Top of RECORDED DATA
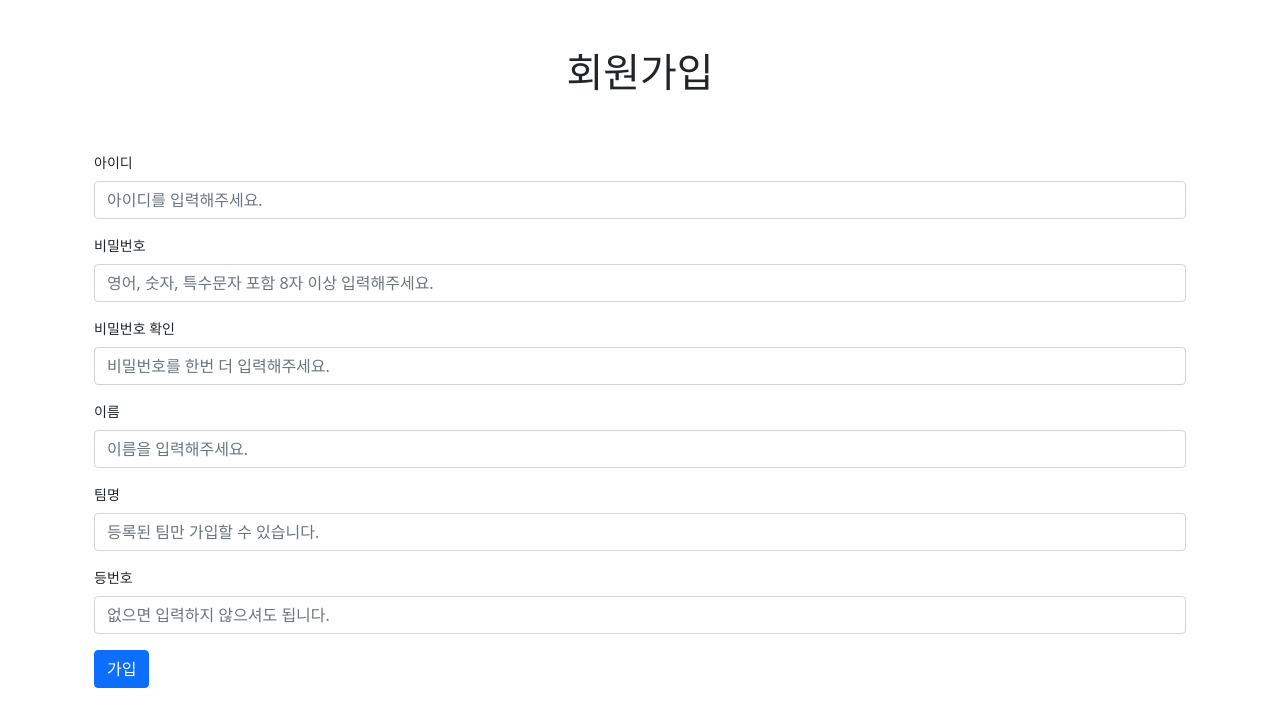
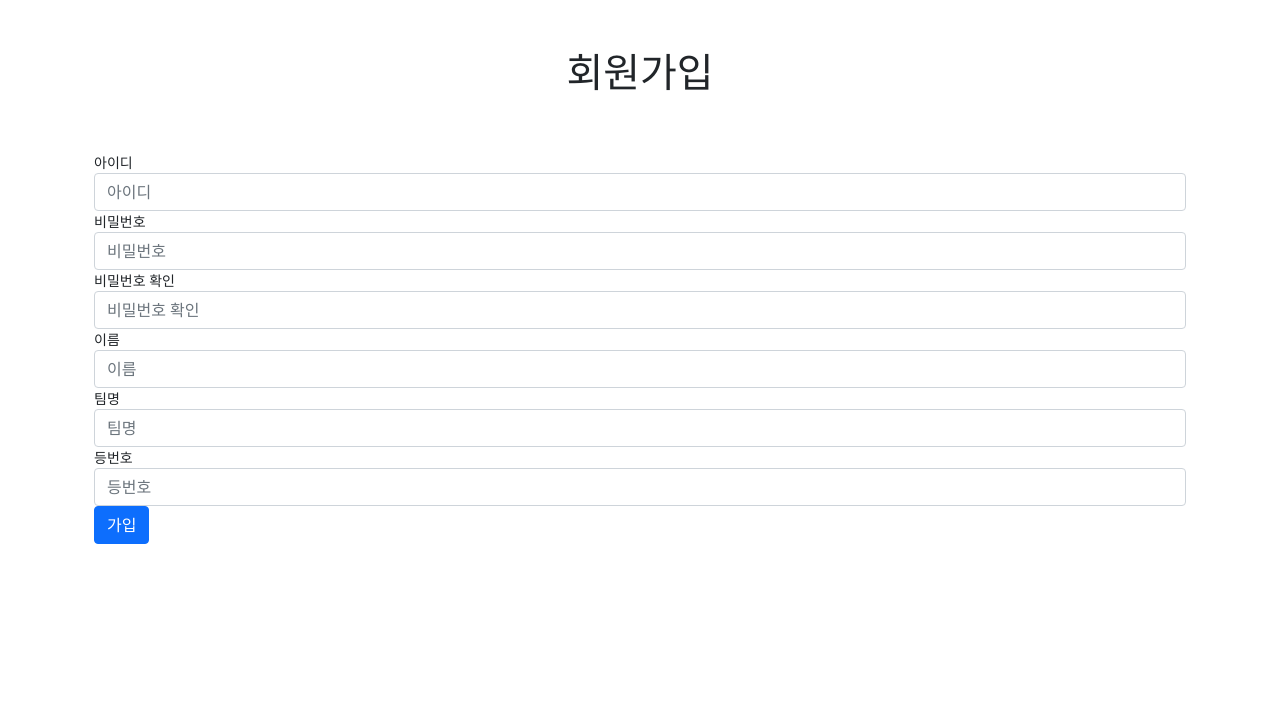
Before and after one commit to minwoonggi/basketball_stats, a Django app: page /user/register/ in a window 1280 px wide. Shown: the top 727 px of the page. Run offline with Django 4.2, Linux system fonts and the light colour scheme; some libraries are stand-ins or nearby versions.

Commit message:
비밀번호 유효성 검사 추가

```diff
--- a/basketball_stats/user/forms.py
+++ b/basketball_stats/user/forms.py
@@ -1,7 +1,7 @@
+from logging import PlaceHolder
 from django import forms
 from .models import BsUser
 from django.contrib.auth.hashers import check_password, make_password
-
 
 class LoginForm(forms.Form):
     userid = forms.CharField(
@@ -37,7 +37,9 @@ class RegisterForm(forms.Form):
         error_messages={
             'required': '아이디를 입력해주세요.'
         },
-        max_length=32, label="아이디")
+        max_length=32,
+        label="아이디",
+    )
     password = forms.CharField(
         error_messages={
             'required': '비밀번호를 입력해주세요.'
@@ -59,7 +61,7 @@ class RegisterForm(forms.Form):
         },
         max_length=32, label="팀명")
     backnumber = forms.CharField(
-        max_length=32, label="팀명")
+        max_length=32, label="등번호")
 
     def clean(self):
         cleaned_data = super().clean()
@@ -72,32 +74,24 @@ class RegisterForm(forms.Form):
 
         if userid and password and re_password and username and teamname:
             # 아이디 검사
-            if idCheck(userid):
+            if not idCheck(userid):
                 self.add_error('userid', '아이디 형식이 올바르지 않습니다.')
                 return
 
             # 비밀번호 검사
-            if passwordCheck(password):
+            if not passwordCheck(password):
                 self.add_error('password', '비밀번호 형식이 올바르지 않습니다.')
                 return
 
-            bsuser = BsUser(
-                user_id = userid,
-                password = make_password(password),
-                user_name = username,
-                team_name = teamname,
-                back_number = backnumber
-            )
-            bsuser.save()
-
-        else:
-            self.add_error('등번호를 제외한 모든 항목을 입력해야합니다.')
-
-
+            if password != re_password:
+                self.add_error('re_password', '비밀번호가 일치하지 않습니다.')
+                return
 
 import re
 
 def idCheck(id):
+    # 영문으로 시작, 5~15자 길이
+    print('형식 검사할 아이디: ', id)
     ID_regex = re.compile("([A-za-z]{5,15})")
     ID_validation = ID_regex.search(id.replace(" ",""))
 
--- a/basketball_stats/user/templates/register.html
+++ b/basketball_stats/user/templates/register.html
@@ -10,35 +10,16 @@
     <div class="row mt-5">
         <form method="POST" action=".">
             {% csrf_token %}
-            <div class="mb-3">
-                <label for="userid" class="form-label">아이디</label>
-                <input type="text" class="form-control" id="userid" placeholder="아이디를 입력해주세요." name="userid">
+            {% for field in form %}
+            <div class="form-group">
+                <label for="{{ field.id_for_label }}">{{ field.label }}</label>
+                <input type="{{ field.field.widget.input_type }}" class="form-control" id="{{ field.id_for_label }}"
+                placeholder="{{ field.label }}" name="{{ field.name }}" />
             </div>
-            <div class="mb-3">
-                <label for="password" class="form-label">비밀번호</label>
-                <input type="password" class="form-control" id="password" placeholder="영어, 숫자, 특수문자 포함 8자 이상 입력해주세요." name="password">
-            </div>
-            <div class="mb-3">
-                <label for="re-password" class="form-label">비밀번호 확인</label>
-                <input type="password" class="form-control" id="re-password" placeholder="비밀번호를 한번 더 입력해주세요." name="re-password">
-            </div>
-            <div class="mb-3">
-                <label for="username" class="form-label">이름</label>
-                <input type="text" class="form-control" id="username" placeholder="이름을 입력해주세요." name="username">
-            </div>
-            <div class="mb-3">
-                <label for="teamname" class="form-label">팀명</label>
-                <input type="text" class="form-control" id="teamname" placeholder="등록된 팀만 가입할 수 있습니다." name="teamname">
-            </div>
-            <div class="mb-3">
-                <label for="backnumber" class="form-label">등번호</label>
-                <input type="text" class="form-control" id="backnumber" placeholder="없으면 입력하지 않으셔도 됩니다." name="backnumber">
-            </div>
-            <div class="row">
-                <div class="col-12">
-                    {{ error }}
-                </div>
-            </div>
+            {% if field.errors %}
+            <span style="color: red">{{ field.errors }}</span>
+            {% endif %}
+            {% endfor %}
             <button type="submit" class="btn btn-primary">가입</button>
         </form>
     </div>
--- a/basketball_stats/user/urls.py
+++ b/basketball_stats/user/urls.py
@@ -1,7 +1,8 @@
 from . import views
 from django.urls import path
+from user.views import UserCreate
 
 urlpatterns = [
-    path('register/', views.register),
+    path('register/', UserCreate.as_view()),
     path('login/', views.login),
 ]
--- a/basketball_stats/user/views.py
+++ b/basketball_stats/user/views.py
@@ -1,9 +1,34 @@
 from django.shortcuts import render, redirect
 from django.contrib.auth.hashers import make_password, check_password
+from django.views.generic.edit import FormView
+from django.views.generic import ListView
 from .models import BsUser
 from .forms import LoginForm, RegisterForm
 
 # Create your views here.
+class UserCreate(FormView):
+    template_name = 'register.html'
+    form_class = RegisterForm
+    success_url = '/user/login'
+
+    def form_valid(self, form):
+        userid = form.cleaned_data.get('userid')
+        password = form.cleaned_data.get('password')
+        username = form.cleaned_data.get('username')
+        teamname = form.cleaned_data.get('teamname')
+        backnumber = form.cleaned_data.get('backnumber')
+
+        bsuser = BsUser(
+            user_id=userid,
+            password=make_password(password),
+            user_name=username,
+            team_name=teamname,
+            back_number=backnumber
+        )
+        bsuser.save()
+
+        return super().form_valid(form)
+
 def home(request):
     if request.session.get('user'):
         id = request.session.get('user')
@@ -25,49 +50,49 @@ def login(request):
     return render(request, 'login.html', { 'form' : form })
 
 
-def register(request):
-    res_data = {}
-    if request.method == 'GET':
-        return render(request, 'register.html')
-    elif request.method == 'POST':
-        form = RegisterForm(request.POST)
-        if form.is_valid():
-        #     userid = form.userid
-        #     password = form.password
-        #     repassword = form.re_password
-        #     username = form.username
-        #     teamname = form.teamname
-        #     backnumber = form.backnumber
+# def register(request):
+#     res_data = {}
+#     if request.method == 'GET':
+#         return render(request, 'register.html')
+#     elif request.method == 'POST':
+#         form = RegisterForm(request.POST)
+#         if form.is_valid():
+#         #     userid = form.userid
+#         #     password = form.password
+#         #     repassword = form.re_password
+#         #     username = form.username
+#         #     teamname = form.teamname
+#         #     backnumber = form.backnumber
 
 
 
-        # # 필수 입력 항목을 입력하지 않았을 경우
-        # if not (userid and password and repassword and username and teamname):
-        #     res_data['error'] = '등번호를 제외한 모든 항목을 입력해야합니다.'
+#         # # 필수 입력 항목을 입력하지 않았을 경우
+#         # if not (userid and password and repassword and username and teamname):
+#         #     res_data['error'] = '등번호를 제외한 모든 항목을 입력해야합니다.'
 
-        # # 비밀번호 형식이 올바르지 않을 경우
-        # elif not passwordCheck(password):
-        #     res_data['error'] = '비밀번호 형식이 올바르지 않습니다.'
+#         # # 비밀번호 형식이 올바르지 않을 경우
+#         # elif not passwordCheck(password):
+#         #     res_data['error'] = '비밀번호 형식이 올바르지 않습니다.'
 
-        # # 비밀번호와 비밀번호 확인 입력이 다를 경우
-        # elif password != repassword:
-        #     res_data['error'] = '비밀번호가 일치하지 않습니다.'
+#         # # 비밀번호와 비밀번호 확인 입력이 다를 경우
+#         # elif password != repassword:
+#         #     res_data['error'] = '비밀번호가 일치하지 않습니다.'
 
-        # # 등록된 팀이 아닌 경우 (team table 생성 후)
+#         # # 등록된 팀이 아닌 경우 (team table 생성 후)
 
 
-        # 회원가입 저장
-        # else:
-        #     bsuser = BsUser(
-        #         user_id = userid,
-        #         password = make_password(password),
-        #         user_name = username,
-        #         team_name = teamname,
-        #         back_number = backnumber
-        #     )
-        #     bsuser.save()
+#         # 회원가입 저장
+#         # else:
+#         #     bsuser = BsUser(
+#         #         user_id = userid,
+#         #         password = make_password(password),
+#         #         user_name = username,
+#         #         team_name = teamname,
+#         #         back_number = backnumber
+#         #     )
+#         #     bsuser.save()
 
-        #     # 회원가입 후 home으로 이동
-            return redirect('/')
+#         #     # 회원가입 후 home으로 이동
+#             return redirect('/')
 
-        return render(request, 'register.html', res_data)
+#         return render(request, 'register.html', res_data)
```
Bottom of RECORDED DATA
▶ [TASK TO COMPLETE]:
For this exercise, gather every line of the data that contains the word "path".

▶ [ANSWER TO THE EXERCISE]:
 from django.urls import path
-    path('register/', views.register),
+    path('register/', UserCreate.as_view()),
     path('login/', views.login),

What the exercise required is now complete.